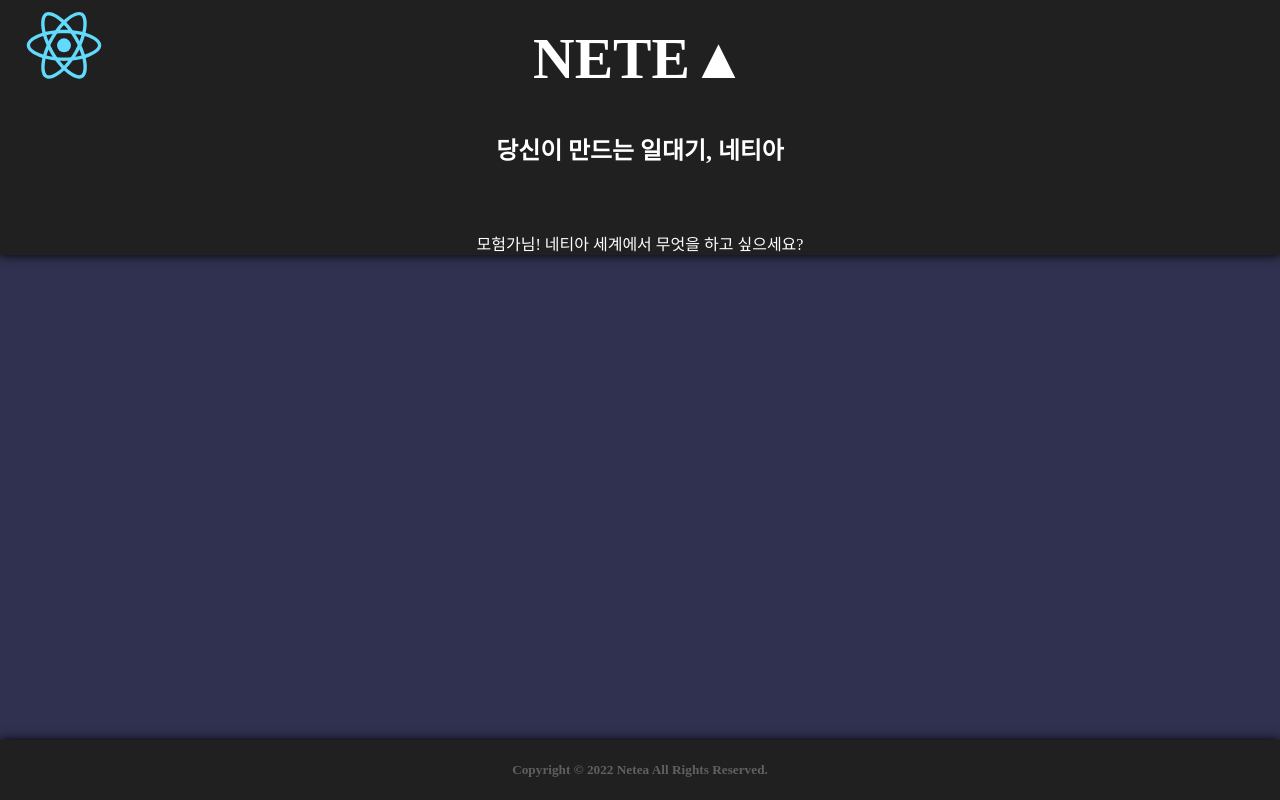
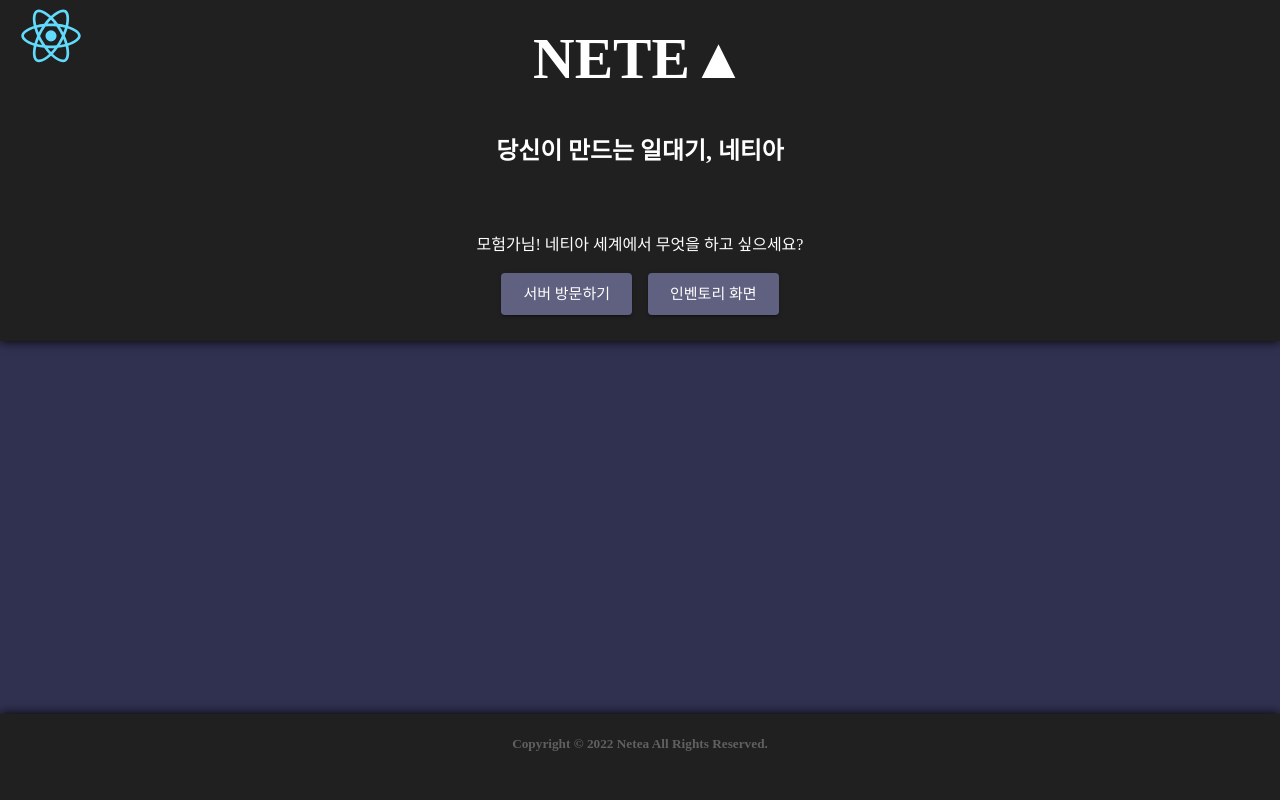
Before and after one commit to Crenchant-Develop/Chronica-Web, a React (Create React App) app: page / in a window 1280 px wide. Built offline with nearby package versions, Linux system fonts and the light colour scheme; no server answers; a web font is replaced by a local one.

Commit message:
ui 수정, 인벤토리 화면 틀만 잡음

```diff
--- a/src/App.jsx
+++ b/src/App.jsx
@@ -6,8 +6,10 @@ import { Routes, Route } from "react-router-dom";
 import { Config } from './components/GetUser';
 import Header from './components/Header';
 import Footer from './components/Footer';
+
 import Main from './pages/Main';
 import Login from './pages/Login';
+import Inventory from './pages/Inventory';
 
 //Assets
 import LogoImage from "./logo.svg";
@@ -22,6 +24,7 @@ class App extends React.Component {
           <Routes>
             <Route exact path="/" element={<Main />} />
             <Route path="/login" element={<Login authURL={Config.authURL} />} />
+            <Route path="/inventory" element={<Inventory />} />
           </Routes>
           <Footer />
         </div>
--- a/src/App.scss
+++ b/src/App.scss
@@ -19,11 +19,12 @@ body {
   box-shadow: 0 0 10px black;
 
   .header {
-    padding: 2vw;
+    padding-top: 2vw;
     font-size: calc(1vw + 2vmin);
   }
 
   .context {
+    padding-bottom: 2vw;
     text-align: center;
 
     h1 {
@@ -40,7 +41,7 @@ body {
   }
 
   .logo {
-    width: 10%;
+    width: 8%;
     position: fixed;
     top: 0;
     left: 0;
--- /dev/null
+++ b/src/pages/Inventory.js
@@ -0,0 +1,28 @@
+import React from 'react';
+
+//defined components
+import { ThemeProvider } from '@mui/material/styles';
+import Theme from '../components/Theme';
+import Stack from '@mui/material/Stack';
+import Button from '@mui/material/Button';
+
+function Inventory() {
+  return (
+    <article className="context">
+      <Stack
+        spacing={2}
+        direction="row"
+        justifyContent="center"
+        alignItems="center">
+        <ThemeProvider theme={Theme}>
+          <Button variant="contained" size="large" onClick={(event) => {
+            event.stopPropagation();
+            window.open("https://discord.gg/VAfjrWUcZG", "_blank");
+          }}>인벤토리 화면입니다.</Button>
+        </ThemeProvider>
+      </Stack>
+    </article>
+  );
+};
+
+export default Inventory;
--- a/src/pages/Main.js
+++ b/src/pages/Main.js
@@ -4,13 +4,17 @@ import React, { useEffect, useState } from 'react';
 import { GetUserName } from '../components/GetUser';
 import { getCookie, setCookie } from '../components/Cookies';
 
-//로그아웃을 구현할 것.
-//메인페이지
+import { Link } from "react-router-dom";
+import { ThemeProvider } from '@mui/material/styles';
+import Theme from '../components/Theme';
+import Stack from '@mui/material/Stack';
+import Button from '@mui/material/Button';
+
 function Main() {
   let [userName, setUserName] = useState(undefined);
 
   const onUserNamer = () => {
-    (async () => {    //코드가 두번 실행되는 버그가 있음 원인분석이 필요함
+    (async () => { //코드가 두 번 실행되는 버그가 있음. 원인 분석이 필요함
       setUserName(await GetUserName());
     })();
   };
@@ -18,10 +22,23 @@ function Main() {
   useEffect(onUserNamer, [onUserNamer]);
 
   return (
-    <article>
-      <div className='context'>
-        {userName ? userName : "모험가"}님! 네티아 세계에서 무엇을 하고 싶으세요?
-      </div>
+    <article className="context">
+      {userName ? userName : "모험가"}님! 네티아 세계에서 무엇을 하고 싶으세요?<br /><br />
+      <Stack
+        spacing={2}
+        direction="row"
+        justifyContent="center"
+        alignItems="center">
+        <ThemeProvider theme={Theme}>
+          <Button variant="contained" size="large" onClick={(event) => {
+            event.stopPropagation();
+            window.open("https://discord.gg/VAfjrWUcZG", "_blank");
+          }}>서버 방문하기</Button>
+          <Link to="/inventory" style={{ textDecoration: 'none' }}>
+            <Button variant="contained" size="large">인벤토리 화면</Button>
+          </Link>
+        </ThemeProvider>
+      </Stack>
     </article>
   );
 };
```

.....

## DIRECTIONS
Search the records line by line for the word "size" and copy every line where it appears.

## ANSWER TO THE PROBLEM
     font-size: calc(1vw + 2vmin);
+          <Button variant="contained" size="large" onClick={(event) => {
+          <Button variant="contained" size="large" onClick={(event) => {
+            <Button variant="contained" size="large">인벤토리 화면</Button>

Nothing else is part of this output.